**Problem description:** Once you have read the entries below, give them all again without any difference.

(Stored dataset items)
= Beginning of Section =

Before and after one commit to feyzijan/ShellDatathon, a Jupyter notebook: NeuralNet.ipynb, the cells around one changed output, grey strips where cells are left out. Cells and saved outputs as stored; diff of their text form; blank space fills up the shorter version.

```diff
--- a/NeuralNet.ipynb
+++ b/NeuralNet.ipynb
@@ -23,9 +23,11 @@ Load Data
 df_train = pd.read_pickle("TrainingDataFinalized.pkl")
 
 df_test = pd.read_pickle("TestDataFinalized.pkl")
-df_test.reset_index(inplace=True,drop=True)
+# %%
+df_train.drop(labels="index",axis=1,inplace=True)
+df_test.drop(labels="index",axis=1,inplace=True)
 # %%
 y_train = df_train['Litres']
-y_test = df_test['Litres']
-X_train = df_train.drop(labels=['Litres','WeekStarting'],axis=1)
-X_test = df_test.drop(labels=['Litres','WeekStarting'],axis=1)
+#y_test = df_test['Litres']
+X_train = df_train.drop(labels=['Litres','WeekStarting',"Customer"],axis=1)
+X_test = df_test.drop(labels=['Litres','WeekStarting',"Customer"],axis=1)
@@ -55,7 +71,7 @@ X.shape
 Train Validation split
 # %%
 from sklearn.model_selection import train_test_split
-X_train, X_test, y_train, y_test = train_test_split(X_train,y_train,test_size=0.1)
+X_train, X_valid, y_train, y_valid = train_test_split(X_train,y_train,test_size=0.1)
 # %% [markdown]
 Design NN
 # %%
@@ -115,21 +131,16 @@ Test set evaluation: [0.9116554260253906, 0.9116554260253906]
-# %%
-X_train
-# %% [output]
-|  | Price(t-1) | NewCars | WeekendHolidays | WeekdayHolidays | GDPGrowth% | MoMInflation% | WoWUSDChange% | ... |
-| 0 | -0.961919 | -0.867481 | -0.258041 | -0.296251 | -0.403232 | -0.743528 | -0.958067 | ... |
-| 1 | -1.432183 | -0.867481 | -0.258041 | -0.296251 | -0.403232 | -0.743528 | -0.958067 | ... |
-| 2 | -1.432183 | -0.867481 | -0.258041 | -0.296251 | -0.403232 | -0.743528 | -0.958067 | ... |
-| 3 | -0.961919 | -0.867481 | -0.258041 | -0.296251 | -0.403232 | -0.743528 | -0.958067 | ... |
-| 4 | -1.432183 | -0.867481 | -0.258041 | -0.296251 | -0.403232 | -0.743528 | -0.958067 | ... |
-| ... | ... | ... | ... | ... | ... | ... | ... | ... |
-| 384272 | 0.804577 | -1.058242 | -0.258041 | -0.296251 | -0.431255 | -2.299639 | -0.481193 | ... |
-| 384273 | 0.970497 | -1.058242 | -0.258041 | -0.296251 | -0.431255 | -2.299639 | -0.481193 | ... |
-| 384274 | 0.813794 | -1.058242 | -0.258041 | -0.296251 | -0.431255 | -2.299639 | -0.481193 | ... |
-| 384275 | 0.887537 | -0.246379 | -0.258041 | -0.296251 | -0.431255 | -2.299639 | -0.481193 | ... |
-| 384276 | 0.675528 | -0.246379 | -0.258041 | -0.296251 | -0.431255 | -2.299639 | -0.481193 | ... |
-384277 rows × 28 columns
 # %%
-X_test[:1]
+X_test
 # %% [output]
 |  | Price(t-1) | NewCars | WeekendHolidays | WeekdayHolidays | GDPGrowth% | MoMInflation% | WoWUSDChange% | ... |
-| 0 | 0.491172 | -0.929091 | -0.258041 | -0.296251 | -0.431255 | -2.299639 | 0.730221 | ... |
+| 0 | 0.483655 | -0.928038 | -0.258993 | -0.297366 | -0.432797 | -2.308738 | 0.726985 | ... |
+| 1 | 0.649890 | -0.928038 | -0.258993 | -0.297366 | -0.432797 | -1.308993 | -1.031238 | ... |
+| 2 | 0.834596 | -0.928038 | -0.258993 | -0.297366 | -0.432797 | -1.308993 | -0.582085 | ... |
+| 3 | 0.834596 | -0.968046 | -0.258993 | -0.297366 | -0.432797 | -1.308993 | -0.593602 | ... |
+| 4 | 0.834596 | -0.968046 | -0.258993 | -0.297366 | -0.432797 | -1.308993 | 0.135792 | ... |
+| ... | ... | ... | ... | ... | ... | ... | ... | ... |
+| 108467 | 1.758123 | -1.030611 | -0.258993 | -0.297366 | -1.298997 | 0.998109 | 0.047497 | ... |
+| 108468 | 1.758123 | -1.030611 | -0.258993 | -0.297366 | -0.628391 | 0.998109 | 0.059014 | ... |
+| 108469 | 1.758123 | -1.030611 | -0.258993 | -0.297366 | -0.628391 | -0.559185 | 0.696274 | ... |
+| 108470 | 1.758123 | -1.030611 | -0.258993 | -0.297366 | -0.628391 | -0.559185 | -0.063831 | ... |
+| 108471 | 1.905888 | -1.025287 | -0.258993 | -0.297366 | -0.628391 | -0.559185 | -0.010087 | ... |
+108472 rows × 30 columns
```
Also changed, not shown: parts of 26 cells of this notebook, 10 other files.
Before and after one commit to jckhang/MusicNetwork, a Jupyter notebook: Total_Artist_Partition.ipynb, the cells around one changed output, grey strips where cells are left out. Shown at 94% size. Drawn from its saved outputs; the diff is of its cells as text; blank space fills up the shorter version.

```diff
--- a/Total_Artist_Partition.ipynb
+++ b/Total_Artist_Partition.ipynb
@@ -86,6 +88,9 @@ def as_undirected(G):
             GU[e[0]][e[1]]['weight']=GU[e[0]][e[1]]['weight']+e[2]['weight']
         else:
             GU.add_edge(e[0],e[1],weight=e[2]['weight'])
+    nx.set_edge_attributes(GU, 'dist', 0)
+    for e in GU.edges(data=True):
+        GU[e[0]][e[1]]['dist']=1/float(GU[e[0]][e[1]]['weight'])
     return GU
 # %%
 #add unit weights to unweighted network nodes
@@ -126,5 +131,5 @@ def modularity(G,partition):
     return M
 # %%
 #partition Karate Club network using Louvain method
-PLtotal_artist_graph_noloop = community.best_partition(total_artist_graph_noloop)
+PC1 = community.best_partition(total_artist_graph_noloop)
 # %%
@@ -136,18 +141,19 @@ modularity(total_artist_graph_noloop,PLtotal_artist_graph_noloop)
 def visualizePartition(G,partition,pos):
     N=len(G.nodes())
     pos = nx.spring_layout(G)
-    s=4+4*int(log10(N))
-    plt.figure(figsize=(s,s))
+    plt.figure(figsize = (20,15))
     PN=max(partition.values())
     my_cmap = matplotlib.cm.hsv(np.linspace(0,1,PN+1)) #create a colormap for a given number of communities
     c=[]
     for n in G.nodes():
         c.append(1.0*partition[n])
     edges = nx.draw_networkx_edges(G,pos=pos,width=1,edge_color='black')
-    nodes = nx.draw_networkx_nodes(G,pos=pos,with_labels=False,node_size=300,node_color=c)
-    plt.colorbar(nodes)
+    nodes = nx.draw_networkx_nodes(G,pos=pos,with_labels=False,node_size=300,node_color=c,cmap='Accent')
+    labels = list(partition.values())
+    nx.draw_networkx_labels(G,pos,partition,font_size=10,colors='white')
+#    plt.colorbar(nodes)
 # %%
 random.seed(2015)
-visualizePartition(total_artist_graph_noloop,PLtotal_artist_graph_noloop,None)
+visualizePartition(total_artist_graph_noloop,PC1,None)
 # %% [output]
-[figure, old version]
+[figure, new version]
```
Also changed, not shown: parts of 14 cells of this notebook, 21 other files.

= End of Section =

**Output of the task:**
Before and after one commit to feyzijan/ShellDatathon, a Jupyter notebook: NeuralNet.ipynb, the cells around one changed output, grey strips where cells are left out. Cells and saved outputs as stored; diff of their text form; blank space fills up the shorter version.

```diff
--- a/NeuralNet.ipynb
+++ b/NeuralNet.ipynb
@@ -23,9 +23,11 @@ Load Data
 df_train = pd.read_pickle("TrainingDataFinalized.pkl")
 
 df_test = pd.read_pickle("TestDataFinalized.pkl")
-df_test.reset_index(inplace=True,drop=True)
+# %%
+df_train.drop(labels="index",axis=1,inplace=True)
+df_test.drop(labels="index",axis=1,inplace=True)
 # %%
 y_train = df_train['Litres']
-y_test = df_test['Litres']
-X_train = df_train.drop(labels=['Litres','WeekStarting'],axis=1)
-X_test = df_test.drop(labels=['Litres','WeekStarting'],axis=1)
+#y_test = df_test['Litres']
+X_train = df_train.drop(labels=['Litres','WeekStarting',"Customer"],axis=1)
+X_test = df_test.drop(labels=['Litres','WeekStarting',"Customer"],axis=1)
@@ -55,7 +71,7 @@ X.shape
 Train Validation split
 # %%
 from sklearn.model_selection import train_test_split
-X_train, X_test, y_train, y_test = train_test_split(X_train,y_train,test_size=0.1)
+X_train, X_valid, y_train, y_valid = train_test_split(X_train,y_train,test_size=0.1)
 # %% [markdown]
 Design NN
 # %%
@@ -115,21 +131,16 @@ Test set evaluation: [0.9116554260253906, 0.9116554260253906]
-# %%
-X_train
-# %% [output]
-|  | Price(t-1) | NewCars | WeekendHolidays | WeekdayHolidays | GDPGrowth% | MoMInflation% | WoWUSDChange% | ... |
-| 0 | -0.961919 | -0.867481 | -0.258041 | -0.296251 | -0.403232 | -0.743528 | -0.958067 | ... |
-| 1 | -1.432183 | -0.867481 | -0.258041 | -0.296251 | -0.403232 | -0.743528 | -0.958067 | ... |
-| 2 | -1.432183 | -0.867481 | -0.258041 | -0.296251 | -0.403232 | -0.743528 | -0.958067 | ... |
-| 3 | -0.961919 | -0.867481 | -0.258041 | -0.296251 | -0.403232 | -0.743528 | -0.958067 | ... |
-| 4 | -1.432183 | -0.867481 | -0.258041 | -0.296251 | -0.403232 | -0.743528 | -0.958067 | ... |
-| ... | ... | ... | ... | ... | ... | ... | ... | ... |
-| 384272 | 0.804577 | -1.058242 | -0.258041 | -0.296251 | -0.431255 | -2.299639 | -0.481193 | ... |
-| 384273 | 0.970497 | -1.058242 | -0.258041 | -0.296251 | -0.431255 | -2.299639 | -0.481193 | ... |
-| 384274 | 0.813794 | -1.058242 | -0.258041 | -0.296251 | -0.431255 | -2.299639 | -0.481193 | ... |
-| 384275 | 0.887537 | -0.246379 | -0.258041 | -0.296251 | -0.431255 | -2.299639 | -0.481193 | ... |
-| 384276 | 0.675528 | -0.246379 | -0.258041 | -0.296251 | -0.431255 | -2.299639 | -0.481193 | ... |
-384277 rows × 28 columns
 # %%
-X_test[:1]
+X_test
 # %% [output]
 |  | Price(t-1) | NewCars | WeekendHolidays | WeekdayHolidays | GDPGrowth% | MoMInflation% | WoWUSDChange% | ... |
-| 0 | 0.491172 | -0.929091 | -0.258041 | -0.296251 | -0.431255 | -2.299639 | 0.730221 | ... |
+| 0 | 0.483655 | -0.928038 | -0.258993 | -0.297366 | -0.432797 | -2.308738 | 0.726985 | ... |
+| 1 | 0.649890 | -0.928038 | -0.258993 | -0.297366 | -0.432797 | -1.308993 | -1.031238 | ... |
+| 2 | 0.834596 | -0.928038 | -0.258993 | -0.297366 | -0.432797 | -1.308993 | -0.582085 | ... |
+| 3 | 0.834596 | -0.968046 | -0.258993 | -0.297366 | -0.432797 | -1.308993 | -0.593602 | ... |
+| 4 | 0.834596 | -0.968046 | -0.258993 | -0.297366 | -0.432797 | -1.308993 | 0.135792 | ... |
+| ... | ... | ... | ... | ... | ... | ... | ... | ... |
+| 108467 | 1.758123 | -1.030611 | -0.258993 | -0.297366 | -1.298997 | 0.998109 | 0.047497 | ... |
+| 108468 | 1.758123 | -1.030611 | -0.258993 | -0.297366 | -0.628391 | 0.998109 | 0.059014 | ... |
+| 108469 | 1.758123 | -1.030611 | -0.258993 | -0.297366 | -0.628391 | -0.559185 | 0.696274 | ... |
+| 108470 | 1.758123 | -1.030611 | -0.258993 | -0.297366 | -0.628391 | -0.559185 | -0.063831 | ... |
+| 108471 | 1.905888 | -1.025287 | -0.258993 | -0.297366 | -0.628391 | -0.559185 | -0.010087 | ... |
+108472 rows × 30 columns
```
Also changed, not shown: parts of 26 cells of this notebook, 10 other files.
Before and after one commit to jckhang/MusicNetwork, a Jupyter notebook: Total_Artist_Partition.ipynb, the cells around one changed output, grey strips where cells are left out. Shown at 94% size. Drawn from its saved outputs; the diff is of its cells as text; blank space fills up the shorter version.

```diff
--- a/Total_Artist_Partition.ipynb
+++ b/Total_Artist_Partition.ipynb
@@ -86,6 +88,9 @@ def as_undirected(G):
             GU[e[0]][e[1]]['weight']=GU[e[0]][e[1]]['weight']+e[2]['weight']
         else:
             GU.add_edge(e[0],e[1],weight=e[2]['weight'])
+    nx.set_edge_attributes(GU, 'dist', 0)
+    for e in GU.edges(data=True):
+        GU[e[0]][e[1]]['dist']=1/float(GU[e[0]][e[1]]['weight'])
     return GU
 # %%
 #add unit weights to unweighted network nodes
@@ -126,5 +131,5 @@ def modularity(G,partition):
     return M
 # %%
 #partition Karate Club network using Louvain method
-PLtotal_artist_graph_noloop = community.best_partition(total_artist_graph_noloop)
+PC1 = community.best_partition(total_artist_graph_noloop)
 # %%
@@ -136,18 +141,19 @@ modularity(total_artist_graph_noloop,PLtotal_artist_graph_noloop)
 def visualizePartition(G,partition,pos):
     N=len(G.nodes())
     pos = nx.spring_layout(G)
-    s=4+4*int(log10(N))
-    plt.figure(figsize=(s,s))
+    plt.figure(figsize = (20,15))
     PN=max(partition.values())
     my_cmap = matplotlib.cm.hsv(np.linspace(0,1,PN+1)) #create a colormap for a given number of communities
     c=[]
     for n in G.nodes():
         c.append(1.0*partition[n])
     edges = nx.draw_networkx_edges(G,pos=pos,width=1,edge_color='black')
-    nodes = nx.draw_networkx_nodes(G,pos=pos,with_labels=False,node_size=300,node_color=c)
-    plt.colorbar(nodes)
+    nodes = nx.draw_networkx_nodes(G,pos=pos,with_labels=False,node_size=300,node_color=c,cmap='Accent')
+    labels = list(partition.values())
+    nx.draw_networkx_labels(G,pos,partition,font_size=10,colors='white')
+#    plt.colorbar(nodes)
 # %%
 random.seed(2015)
-visualizePartition(total_artist_graph_noloop,PLtotal_artist_graph_noloop,None)
+visualizePartition(total_artist_graph_noloop,PC1,None)
 # %% [output]
-[figure, old version]
+[figure, new version]
```
Also changed, not shown: parts of 14 cells of this notebook, 21 other files.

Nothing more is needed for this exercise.